At a push you could also use the George Foreman to heat through a saucepan of soup, but it’s not really designed for this. A dedicated hob is probably better suited if you want to boil water or just heat through rather than sear.
Overall we absolutely adore this BBQ and at £79 on Amazon it’s a veritable bargain.
The George Foreman Electric BBQ grill gives the Cadacs of this world a real run for their money. Who said an electric hob can't be fun?
Spirit or Alcohol Burners for Wild Camping
Trangia Spirit Burner and Lixada Stove
We’re not massive fans of the alcohol burners. They’re essentially liquid candles and are pretty inefficient in terms of heat transfer. However, they have one great advantage – they can be extremely small and lightweight. They also do have a certain ‘back-to-basics’ charm.
The best option for an alcohol stove is the world-famous Trangia Spirit Burner. This will work with any ethanol, propanol or even white spirit and only weighs 100g.
The Trangia takes about 7-8 minutes to boil 1 litre of water which is more than double the time of the gas burners. You literally just top it up with the alcohol of your choice and seal it shut – these things don’t leak which is great.
You can’t rest a pot on top of the Trangia directly, so you need to either dig a hole for it to go in, or arrange some stones or similar to hide it, with the pot sat on the rocks. Alternatively, buy one of these great folding stove frames from Lixada.
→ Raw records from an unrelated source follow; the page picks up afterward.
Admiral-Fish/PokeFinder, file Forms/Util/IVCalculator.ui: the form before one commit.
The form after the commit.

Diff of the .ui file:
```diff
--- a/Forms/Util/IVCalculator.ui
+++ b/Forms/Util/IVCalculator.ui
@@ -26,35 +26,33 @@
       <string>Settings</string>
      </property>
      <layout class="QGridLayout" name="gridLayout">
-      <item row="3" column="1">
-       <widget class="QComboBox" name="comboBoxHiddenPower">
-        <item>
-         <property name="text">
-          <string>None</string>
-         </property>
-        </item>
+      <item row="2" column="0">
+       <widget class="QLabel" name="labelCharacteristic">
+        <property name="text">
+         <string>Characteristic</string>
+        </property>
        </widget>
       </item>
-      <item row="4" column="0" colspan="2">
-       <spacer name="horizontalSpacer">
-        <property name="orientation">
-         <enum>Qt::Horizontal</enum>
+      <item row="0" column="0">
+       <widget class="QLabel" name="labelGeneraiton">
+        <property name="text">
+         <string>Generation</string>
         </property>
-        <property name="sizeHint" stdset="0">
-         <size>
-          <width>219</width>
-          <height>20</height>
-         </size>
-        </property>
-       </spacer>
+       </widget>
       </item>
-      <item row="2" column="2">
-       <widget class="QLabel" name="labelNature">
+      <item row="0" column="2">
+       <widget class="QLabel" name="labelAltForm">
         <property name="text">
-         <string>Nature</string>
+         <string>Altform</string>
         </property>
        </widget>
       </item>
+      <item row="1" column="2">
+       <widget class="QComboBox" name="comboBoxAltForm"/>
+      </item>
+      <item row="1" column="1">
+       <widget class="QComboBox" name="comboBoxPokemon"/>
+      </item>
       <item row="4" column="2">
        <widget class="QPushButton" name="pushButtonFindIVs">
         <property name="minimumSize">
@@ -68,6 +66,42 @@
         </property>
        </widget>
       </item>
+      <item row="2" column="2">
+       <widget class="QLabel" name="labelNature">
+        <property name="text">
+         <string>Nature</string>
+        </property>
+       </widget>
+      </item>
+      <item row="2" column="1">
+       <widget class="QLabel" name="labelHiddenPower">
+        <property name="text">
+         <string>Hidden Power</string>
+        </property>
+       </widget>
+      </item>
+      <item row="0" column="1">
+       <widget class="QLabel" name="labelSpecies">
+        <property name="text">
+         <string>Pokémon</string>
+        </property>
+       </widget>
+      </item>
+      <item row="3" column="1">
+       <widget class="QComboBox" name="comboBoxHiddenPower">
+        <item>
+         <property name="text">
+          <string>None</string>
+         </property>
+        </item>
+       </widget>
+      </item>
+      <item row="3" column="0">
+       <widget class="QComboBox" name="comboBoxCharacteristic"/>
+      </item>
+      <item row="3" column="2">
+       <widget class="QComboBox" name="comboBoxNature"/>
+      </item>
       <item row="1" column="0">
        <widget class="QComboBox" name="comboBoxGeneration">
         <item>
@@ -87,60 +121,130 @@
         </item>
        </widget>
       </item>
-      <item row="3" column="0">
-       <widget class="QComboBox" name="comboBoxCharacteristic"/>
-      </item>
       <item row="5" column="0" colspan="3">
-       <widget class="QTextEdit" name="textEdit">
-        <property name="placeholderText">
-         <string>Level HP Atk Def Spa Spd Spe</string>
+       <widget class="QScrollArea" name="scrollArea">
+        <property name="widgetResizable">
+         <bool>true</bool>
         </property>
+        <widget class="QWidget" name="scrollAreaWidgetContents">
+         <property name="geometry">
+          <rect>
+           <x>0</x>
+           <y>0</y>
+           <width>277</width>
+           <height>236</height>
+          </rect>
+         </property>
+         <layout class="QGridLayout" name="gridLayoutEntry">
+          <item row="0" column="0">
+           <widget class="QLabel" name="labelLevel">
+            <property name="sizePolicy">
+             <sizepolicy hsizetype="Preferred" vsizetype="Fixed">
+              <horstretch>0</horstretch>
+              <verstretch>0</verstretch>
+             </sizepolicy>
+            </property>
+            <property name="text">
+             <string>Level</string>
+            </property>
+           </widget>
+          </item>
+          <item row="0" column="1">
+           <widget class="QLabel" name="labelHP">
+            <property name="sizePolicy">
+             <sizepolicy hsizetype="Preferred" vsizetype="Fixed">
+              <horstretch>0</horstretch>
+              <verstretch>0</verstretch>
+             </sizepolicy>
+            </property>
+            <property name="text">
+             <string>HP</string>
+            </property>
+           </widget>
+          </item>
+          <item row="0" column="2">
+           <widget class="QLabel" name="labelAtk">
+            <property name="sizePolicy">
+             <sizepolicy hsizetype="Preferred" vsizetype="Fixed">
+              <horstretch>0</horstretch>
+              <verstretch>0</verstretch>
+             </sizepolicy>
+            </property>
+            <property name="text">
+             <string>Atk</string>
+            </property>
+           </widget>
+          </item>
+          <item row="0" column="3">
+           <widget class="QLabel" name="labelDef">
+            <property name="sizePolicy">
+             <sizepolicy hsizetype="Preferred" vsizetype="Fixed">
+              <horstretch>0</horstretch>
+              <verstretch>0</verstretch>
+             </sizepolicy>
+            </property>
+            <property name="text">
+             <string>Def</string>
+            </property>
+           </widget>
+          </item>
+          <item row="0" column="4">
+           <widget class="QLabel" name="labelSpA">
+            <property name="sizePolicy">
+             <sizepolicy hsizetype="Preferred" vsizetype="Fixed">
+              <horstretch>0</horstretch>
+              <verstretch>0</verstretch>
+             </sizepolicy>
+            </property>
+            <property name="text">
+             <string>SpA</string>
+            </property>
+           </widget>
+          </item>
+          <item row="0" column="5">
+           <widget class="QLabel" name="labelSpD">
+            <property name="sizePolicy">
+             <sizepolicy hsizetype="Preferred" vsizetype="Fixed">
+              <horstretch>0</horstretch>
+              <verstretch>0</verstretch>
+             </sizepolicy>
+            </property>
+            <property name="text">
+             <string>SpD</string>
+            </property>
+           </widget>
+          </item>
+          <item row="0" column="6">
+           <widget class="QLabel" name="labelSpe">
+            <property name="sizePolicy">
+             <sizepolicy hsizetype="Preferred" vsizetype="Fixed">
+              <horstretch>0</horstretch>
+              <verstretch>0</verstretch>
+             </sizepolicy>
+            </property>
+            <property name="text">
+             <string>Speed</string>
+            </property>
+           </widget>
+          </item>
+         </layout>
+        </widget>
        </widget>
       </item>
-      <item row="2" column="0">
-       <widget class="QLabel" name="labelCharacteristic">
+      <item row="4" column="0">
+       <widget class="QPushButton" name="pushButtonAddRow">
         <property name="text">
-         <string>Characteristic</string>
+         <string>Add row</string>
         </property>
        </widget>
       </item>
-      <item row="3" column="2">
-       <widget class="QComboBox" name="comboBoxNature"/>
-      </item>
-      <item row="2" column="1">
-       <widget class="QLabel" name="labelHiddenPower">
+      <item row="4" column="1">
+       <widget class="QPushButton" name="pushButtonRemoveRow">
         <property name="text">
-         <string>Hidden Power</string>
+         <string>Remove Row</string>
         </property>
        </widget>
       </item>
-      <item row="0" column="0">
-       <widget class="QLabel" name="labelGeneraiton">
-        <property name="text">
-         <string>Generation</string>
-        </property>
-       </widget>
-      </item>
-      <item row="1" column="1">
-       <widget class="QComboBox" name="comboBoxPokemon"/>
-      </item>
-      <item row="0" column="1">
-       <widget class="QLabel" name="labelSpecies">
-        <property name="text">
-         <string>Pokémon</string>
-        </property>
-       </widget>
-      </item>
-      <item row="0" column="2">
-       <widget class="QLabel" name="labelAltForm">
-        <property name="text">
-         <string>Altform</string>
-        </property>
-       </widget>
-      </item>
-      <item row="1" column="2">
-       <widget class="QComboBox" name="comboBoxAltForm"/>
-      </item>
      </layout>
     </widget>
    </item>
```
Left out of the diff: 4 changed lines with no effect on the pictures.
They are very lightweight, don’t take up much space in your rucksack and look pretty damn cool!
Solid Fuel Stoves
Even more inefficient than alcohol are the solid fuel stoves which typically use hexamine tablets. We don’t really recommend these stoves for more than novelty value, as it takes more than one tablet to even boil 1 litre of water. There’s also no way of controlling the power of the flame, so it’s a case of lifting the pan away from it to cook/boil less – not ideal!
The good news is that they’re as cheap as chips. The Fire Dragon solid fuel burner is a good example – at only £4, it could be a nice little stocking filler for your pyromaniac best friend!
Finally, you should definitely check out our review of the fantastic Cobb BBQ which gives several hours of slow cook oven and grilling greatness. We love it!
That concludes our summary of the best camping stoves on the UK market at the moment. It’s always difficult to narrow choices like this down, but in our heart we feel you can’t go wrong with a small gas burner – the portability, efficiency and space-saving ability just floats our boats!